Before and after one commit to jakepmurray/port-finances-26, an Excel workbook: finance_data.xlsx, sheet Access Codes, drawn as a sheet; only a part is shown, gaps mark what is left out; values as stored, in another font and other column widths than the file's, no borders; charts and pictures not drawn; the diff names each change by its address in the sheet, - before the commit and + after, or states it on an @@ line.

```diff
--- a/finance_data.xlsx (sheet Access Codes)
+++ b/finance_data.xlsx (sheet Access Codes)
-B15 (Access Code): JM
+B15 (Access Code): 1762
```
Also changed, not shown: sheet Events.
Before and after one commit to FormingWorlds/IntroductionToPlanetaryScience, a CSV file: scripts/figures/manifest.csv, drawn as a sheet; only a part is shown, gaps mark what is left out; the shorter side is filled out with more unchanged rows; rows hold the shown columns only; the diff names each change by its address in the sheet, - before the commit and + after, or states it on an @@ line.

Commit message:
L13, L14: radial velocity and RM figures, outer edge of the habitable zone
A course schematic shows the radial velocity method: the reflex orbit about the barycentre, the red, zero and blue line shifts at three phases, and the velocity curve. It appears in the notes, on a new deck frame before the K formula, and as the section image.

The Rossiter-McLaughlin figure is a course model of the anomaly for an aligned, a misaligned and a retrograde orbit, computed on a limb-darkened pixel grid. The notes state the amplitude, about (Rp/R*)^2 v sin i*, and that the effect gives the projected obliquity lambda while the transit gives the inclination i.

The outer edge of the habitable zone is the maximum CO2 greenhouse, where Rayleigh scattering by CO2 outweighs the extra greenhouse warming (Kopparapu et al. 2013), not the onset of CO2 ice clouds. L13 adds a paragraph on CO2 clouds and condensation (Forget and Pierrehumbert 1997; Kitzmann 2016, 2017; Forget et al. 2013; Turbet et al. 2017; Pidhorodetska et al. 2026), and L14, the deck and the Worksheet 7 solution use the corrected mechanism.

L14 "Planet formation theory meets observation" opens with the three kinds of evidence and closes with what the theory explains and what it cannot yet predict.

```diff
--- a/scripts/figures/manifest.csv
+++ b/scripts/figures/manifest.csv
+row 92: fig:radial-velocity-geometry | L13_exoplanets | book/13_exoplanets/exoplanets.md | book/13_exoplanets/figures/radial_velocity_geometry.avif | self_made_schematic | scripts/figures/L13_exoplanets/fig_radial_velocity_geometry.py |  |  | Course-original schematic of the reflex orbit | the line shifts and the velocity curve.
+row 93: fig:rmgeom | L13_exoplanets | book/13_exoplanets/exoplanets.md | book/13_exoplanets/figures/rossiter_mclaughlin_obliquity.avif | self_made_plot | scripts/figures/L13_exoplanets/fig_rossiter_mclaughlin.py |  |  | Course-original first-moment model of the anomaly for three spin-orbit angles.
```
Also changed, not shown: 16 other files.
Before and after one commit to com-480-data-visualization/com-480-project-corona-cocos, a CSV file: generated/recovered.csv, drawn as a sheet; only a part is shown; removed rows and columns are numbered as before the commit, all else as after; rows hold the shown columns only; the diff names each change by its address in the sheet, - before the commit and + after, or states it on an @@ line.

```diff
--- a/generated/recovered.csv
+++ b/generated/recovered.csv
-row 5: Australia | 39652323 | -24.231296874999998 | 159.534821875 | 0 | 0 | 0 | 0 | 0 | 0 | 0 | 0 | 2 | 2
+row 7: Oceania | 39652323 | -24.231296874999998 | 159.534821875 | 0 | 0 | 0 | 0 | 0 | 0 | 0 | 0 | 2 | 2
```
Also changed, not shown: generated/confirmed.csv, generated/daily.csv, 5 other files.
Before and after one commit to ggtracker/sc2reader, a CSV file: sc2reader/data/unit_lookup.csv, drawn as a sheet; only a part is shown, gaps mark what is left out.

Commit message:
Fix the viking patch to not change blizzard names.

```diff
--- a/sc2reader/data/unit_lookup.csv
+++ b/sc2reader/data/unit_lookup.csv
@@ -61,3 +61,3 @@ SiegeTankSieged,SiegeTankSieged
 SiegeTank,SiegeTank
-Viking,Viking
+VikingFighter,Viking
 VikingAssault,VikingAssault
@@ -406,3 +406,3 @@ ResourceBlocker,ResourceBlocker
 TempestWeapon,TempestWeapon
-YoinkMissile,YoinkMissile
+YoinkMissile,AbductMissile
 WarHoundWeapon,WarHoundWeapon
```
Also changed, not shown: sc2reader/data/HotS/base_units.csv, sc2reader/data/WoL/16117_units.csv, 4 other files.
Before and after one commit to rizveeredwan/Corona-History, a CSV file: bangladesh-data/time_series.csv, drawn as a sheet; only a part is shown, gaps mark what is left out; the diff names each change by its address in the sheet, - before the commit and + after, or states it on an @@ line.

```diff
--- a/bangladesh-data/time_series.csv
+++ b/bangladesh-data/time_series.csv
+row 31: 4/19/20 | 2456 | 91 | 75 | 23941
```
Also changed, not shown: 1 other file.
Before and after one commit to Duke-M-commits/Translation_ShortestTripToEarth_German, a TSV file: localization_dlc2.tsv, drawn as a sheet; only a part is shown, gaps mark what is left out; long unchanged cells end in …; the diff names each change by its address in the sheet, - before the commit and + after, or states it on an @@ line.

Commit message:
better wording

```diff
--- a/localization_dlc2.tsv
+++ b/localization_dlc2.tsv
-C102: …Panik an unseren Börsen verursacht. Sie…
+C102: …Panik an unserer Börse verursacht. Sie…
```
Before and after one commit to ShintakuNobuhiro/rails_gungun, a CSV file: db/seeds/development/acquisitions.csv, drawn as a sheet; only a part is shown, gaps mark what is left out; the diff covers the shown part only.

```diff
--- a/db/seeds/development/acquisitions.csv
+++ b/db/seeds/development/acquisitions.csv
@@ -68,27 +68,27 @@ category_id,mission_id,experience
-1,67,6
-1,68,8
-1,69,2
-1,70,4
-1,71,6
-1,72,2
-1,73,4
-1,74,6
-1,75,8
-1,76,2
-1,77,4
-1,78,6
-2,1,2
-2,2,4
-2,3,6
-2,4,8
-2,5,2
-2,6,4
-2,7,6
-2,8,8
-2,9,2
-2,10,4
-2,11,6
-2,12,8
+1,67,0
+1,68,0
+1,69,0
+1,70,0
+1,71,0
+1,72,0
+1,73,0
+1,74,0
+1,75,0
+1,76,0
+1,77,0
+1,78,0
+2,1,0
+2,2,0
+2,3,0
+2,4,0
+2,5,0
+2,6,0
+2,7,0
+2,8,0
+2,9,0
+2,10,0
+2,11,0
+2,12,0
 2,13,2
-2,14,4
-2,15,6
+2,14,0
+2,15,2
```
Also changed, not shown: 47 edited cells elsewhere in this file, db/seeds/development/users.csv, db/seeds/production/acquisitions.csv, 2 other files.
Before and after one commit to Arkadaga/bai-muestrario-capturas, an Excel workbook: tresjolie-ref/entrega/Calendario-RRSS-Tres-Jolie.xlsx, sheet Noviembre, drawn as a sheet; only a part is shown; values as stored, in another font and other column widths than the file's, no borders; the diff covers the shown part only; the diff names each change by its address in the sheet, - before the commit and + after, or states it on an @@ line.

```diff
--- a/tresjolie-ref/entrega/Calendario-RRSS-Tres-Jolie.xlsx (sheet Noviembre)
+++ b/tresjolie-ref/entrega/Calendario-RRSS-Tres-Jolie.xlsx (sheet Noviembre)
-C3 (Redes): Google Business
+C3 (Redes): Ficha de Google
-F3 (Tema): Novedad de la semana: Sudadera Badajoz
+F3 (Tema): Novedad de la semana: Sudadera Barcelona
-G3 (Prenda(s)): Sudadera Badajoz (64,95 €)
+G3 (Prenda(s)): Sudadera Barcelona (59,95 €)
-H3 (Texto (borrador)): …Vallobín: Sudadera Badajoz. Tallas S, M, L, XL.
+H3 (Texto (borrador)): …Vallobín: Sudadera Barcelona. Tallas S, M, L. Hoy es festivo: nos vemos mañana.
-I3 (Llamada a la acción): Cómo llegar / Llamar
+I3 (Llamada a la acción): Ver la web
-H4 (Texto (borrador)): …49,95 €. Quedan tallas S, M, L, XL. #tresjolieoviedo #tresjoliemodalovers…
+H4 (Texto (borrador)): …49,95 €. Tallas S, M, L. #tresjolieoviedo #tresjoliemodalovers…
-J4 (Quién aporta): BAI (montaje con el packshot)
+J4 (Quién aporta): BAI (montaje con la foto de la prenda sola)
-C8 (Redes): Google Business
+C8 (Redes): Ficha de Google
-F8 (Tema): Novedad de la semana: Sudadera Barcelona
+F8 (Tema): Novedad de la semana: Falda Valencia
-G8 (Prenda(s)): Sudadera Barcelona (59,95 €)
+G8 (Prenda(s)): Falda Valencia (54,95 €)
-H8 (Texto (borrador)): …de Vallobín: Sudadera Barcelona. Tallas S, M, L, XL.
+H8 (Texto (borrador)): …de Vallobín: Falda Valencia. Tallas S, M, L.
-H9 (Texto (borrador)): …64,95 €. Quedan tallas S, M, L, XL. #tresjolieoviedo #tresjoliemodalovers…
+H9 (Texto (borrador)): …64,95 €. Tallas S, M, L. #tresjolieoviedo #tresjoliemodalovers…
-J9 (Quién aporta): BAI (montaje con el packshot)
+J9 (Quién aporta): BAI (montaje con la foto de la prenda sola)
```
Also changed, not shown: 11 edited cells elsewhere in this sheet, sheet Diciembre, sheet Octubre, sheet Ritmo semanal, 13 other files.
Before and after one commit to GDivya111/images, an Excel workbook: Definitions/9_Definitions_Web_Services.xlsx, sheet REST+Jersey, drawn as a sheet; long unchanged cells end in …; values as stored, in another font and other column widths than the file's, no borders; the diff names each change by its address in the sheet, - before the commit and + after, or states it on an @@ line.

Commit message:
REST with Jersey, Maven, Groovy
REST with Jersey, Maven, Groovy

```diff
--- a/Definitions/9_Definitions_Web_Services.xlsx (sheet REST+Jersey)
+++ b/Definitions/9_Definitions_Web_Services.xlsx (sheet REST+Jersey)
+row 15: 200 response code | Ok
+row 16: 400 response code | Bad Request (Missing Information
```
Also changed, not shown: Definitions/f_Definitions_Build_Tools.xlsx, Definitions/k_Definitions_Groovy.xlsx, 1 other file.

****************************************

Each line in the material with "Badajoz" in it must be reported.

SOLUTION
-F3 (Tema): Novedad de la semana: Sudadera Badajoz
-G3 (Prenda(s)): Sudadera Badajoz (64,95 €)
-H3 (Texto (borrador)): …Vallobín: Sudadera Badajoz. Tallas S, M, L, XL.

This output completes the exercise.